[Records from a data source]
= Beginning of Section =
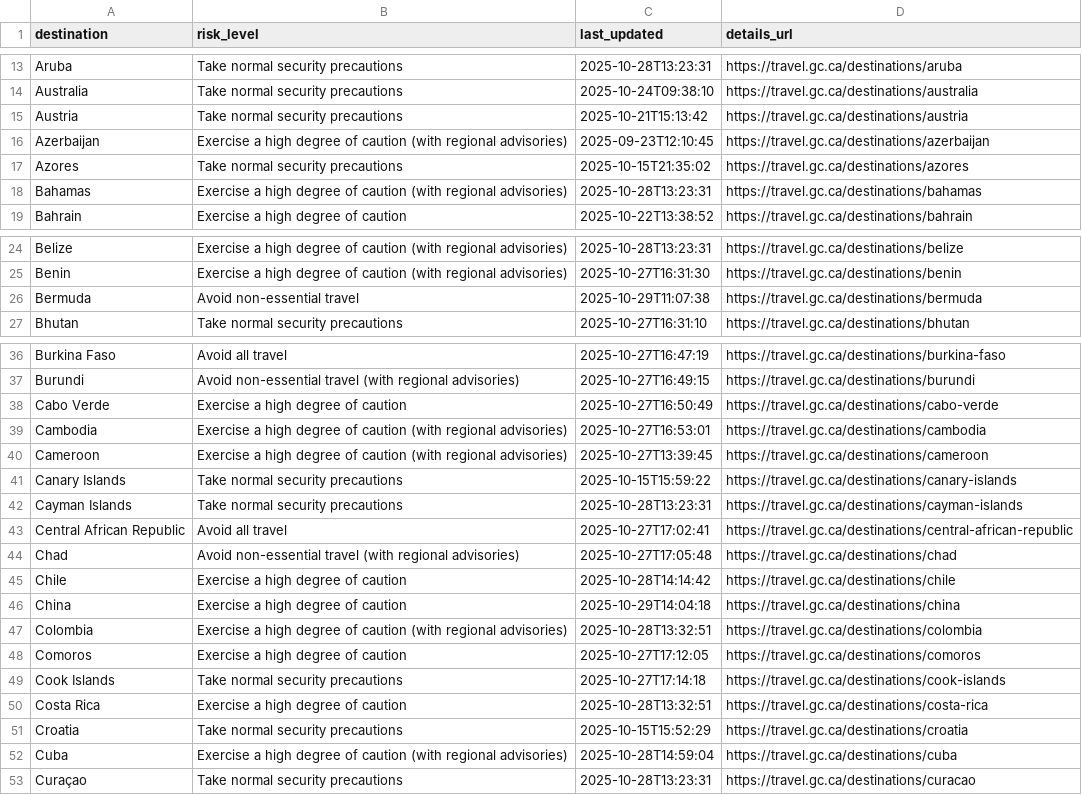
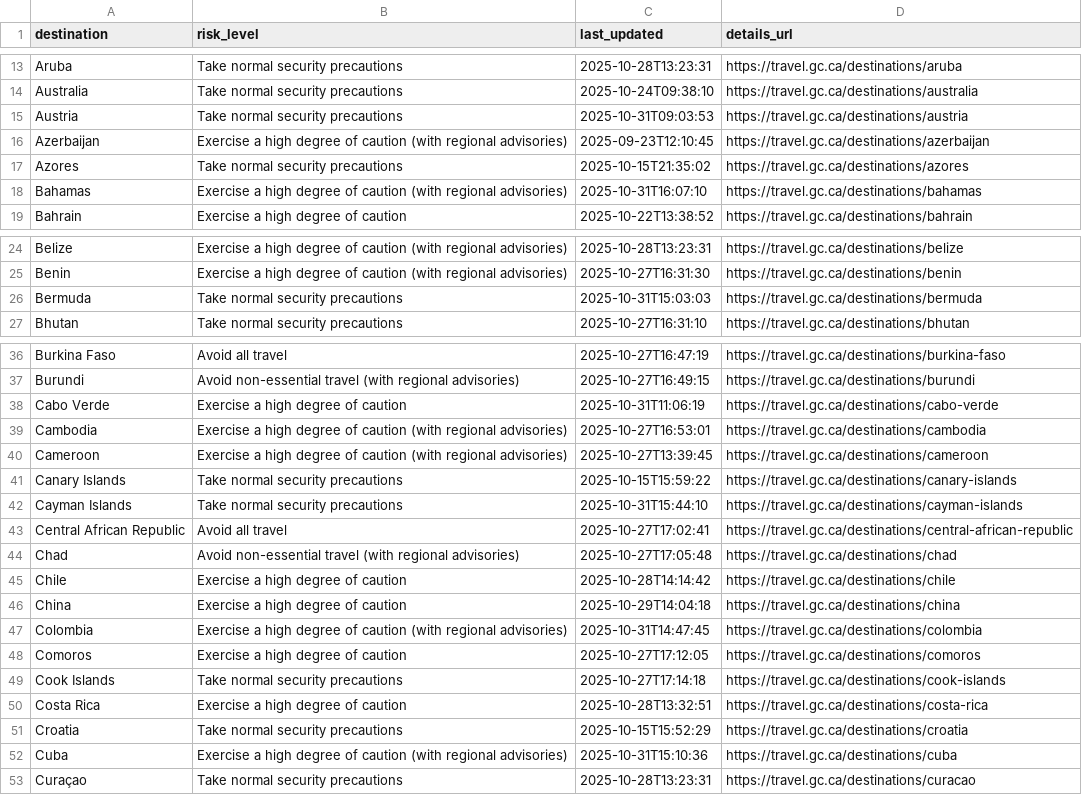
Before and after one commit to marcolussetti/travel-advisories, a CSV file: canada_summary.csv, drawn as a sheet; only a part is shown, gaps mark what is left out; the diff covers the shown part only.

```diff
--- a/canada_summary.csv
+++ b/canada_summary.csv
@@ -14,6 +14,6 @@ Aruba,Take normal security precautions,2025-10-28T13:23:31,https://travel.gc.ca/
 Australia,Take normal security precautions,2025-10-24T09:38:10,https://travel.gc.ca/destinations/australia
-Austria,Take normal security precautions,2025-10-21T15:13:42,https://travel.gc.ca/destinations/austria
+Austria,Take normal security precautions,2025-10-31T09:03:53,https://travel.gc.ca/destinations/austria
 Azerbaijan,Exercise a high degree of caution (with regional advisories),2025-09-23T12:10:45,https://travel.gc.ca/destinations/azerbaijan
 Azores,Take normal security precautions,2025-10-15T21:35:02,https://travel.gc.ca/destinations/azores
-Bahamas,Exercise a high degree of caution (with regional advisories),2025-10-28T13:23:31,https://travel.gc.ca/destinations/bahamas
+Bahamas,Exercise a high degree of caution (with regional advisories),2025-10-31T16:07:10,https://travel.gc.ca/destinations/bahamas
 Bahrain,Exercise a high degree of caution,2025-10-22T13:38:52,https://travel.gc.ca/destinations/bahrain
@@ -25,3 +25,3 @@ Belize,Exercise a high degree of caution (with regional advisories),2025-10-28T1
 Benin,Exercise a high degree of caution (with regional advisories),2025-10-27T16:31:30,https://travel.gc.ca/destinations/benin
-Bermuda,Avoid non-essential travel,2025-10-29T11:07:38,https://travel.gc.ca/destinations/bermuda
+Bermuda,Take normal security precautions,2025-10-31T15:03:03,https://travel.gc.ca/destinations/bermuda
 Bhutan,Take normal security precautions,2025-10-27T16:31:10,https://travel.gc.ca/destinations/bhutan
@@ -37,3 +37,3 @@ Burkina Faso,Avoid all travel,2025-10-27T16:47:19,https://travel.gc.ca/destinati
 Burundi,Avoid non-essential travel (with regional advisories),2025-10-27T16:49:15,https://travel.gc.ca/destinations/burundi
-Cabo Verde,Exercise a high degree of caution,2025-10-27T16:50:49,https://travel.gc.ca/destinations/cabo-verde
+Cabo Verde,Exercise a high degree of caution,2025-10-31T11:06:19,https://travel.gc.ca/destinations/cabo-verde
 Cambodia,Exercise a high degree of caution (with regional advisories),2025-10-27T16:53:01,https://travel.gc.ca/destinations/cambodia
@@ -41,3 +41,3 @@ Cameroon,Exercise a high degree of caution (with regional advisories),2025-10-27
 Canary Islands,Take normal security precautions,2025-10-15T15:59:22,https://travel.gc.ca/destinations/canary-islands
-Cayman Islands,Take normal security precautions,2025-10-28T13:23:31,https://travel.gc.ca/destinations/cayman-islands
+Cayman Islands,Take normal security precautions,2025-10-31T15:44:10,https://travel.gc.ca/destinations/cayman-islands
 Central African Republic,Avoid all travel,2025-10-27T17:02:41,https://travel.gc.ca/destinations/central-african-republic
@@ -46,3 +46,3 @@ Chile,Exercise a high degree of caution,2025-10-28T14:14:42,https://travel.gc.ca
 China,Exercise a high degree of caution,2025-10-29T14:04:18,https://travel.gc.ca/destinations/china
-Colombia,Exercise a high degree of caution (with regional advisories),2025-10-28T13:32:51,https://travel.gc.ca/destinations/colombia
+Colombia,Exercise a high degree of caution (with regional advisories),2025-10-31T14:47:45,https://travel.gc.ca/destinations/colombia
 Comoros,Exercise a high degree of caution,2025-10-27T17:12:05,https://travel.gc.ca/destinations/comoros
@@ -51,3 +51,3 @@ Costa Rica,Exercise a high degree of caution,2025-10-28T13:32:51,https://travel.
 Croatia,Take normal security precautions,2025-10-15T15:52:29,https://travel.gc.ca/destinations/croatia
-Cuba,Exercise a high degree of caution (with regional advisories),2025-10-28T14:59:04,https://travel.gc.ca/destinations/cuba
+Cuba,Exercise a high degree of caution (with regional advisories),2025-10-31T15:10:36,https://travel.gc.ca/destinations/cuba
 Curaçao,Take normal security precautions,2025-10-28T13:23:31,https://travel.gc.ca/destinations/curacao
```
Also changed, not shown: 12 edited cells elsewhere in this file, 42 other files.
= End of Section =
→ **What you have to do**
Which lines in the data above contain "cuba"? Show each one.

→ **Solution for this exercise**
-Cuba,Exercise a high degree of caution (with regional advisories),2025-10-28T14:59:04,https://travel.gc.ca/destinations/cuba
+Cuba,Exercise a high degree of caution (with regional advisories),2025-10-31T15:10:36,https://travel.gc.ca/destinations/cuba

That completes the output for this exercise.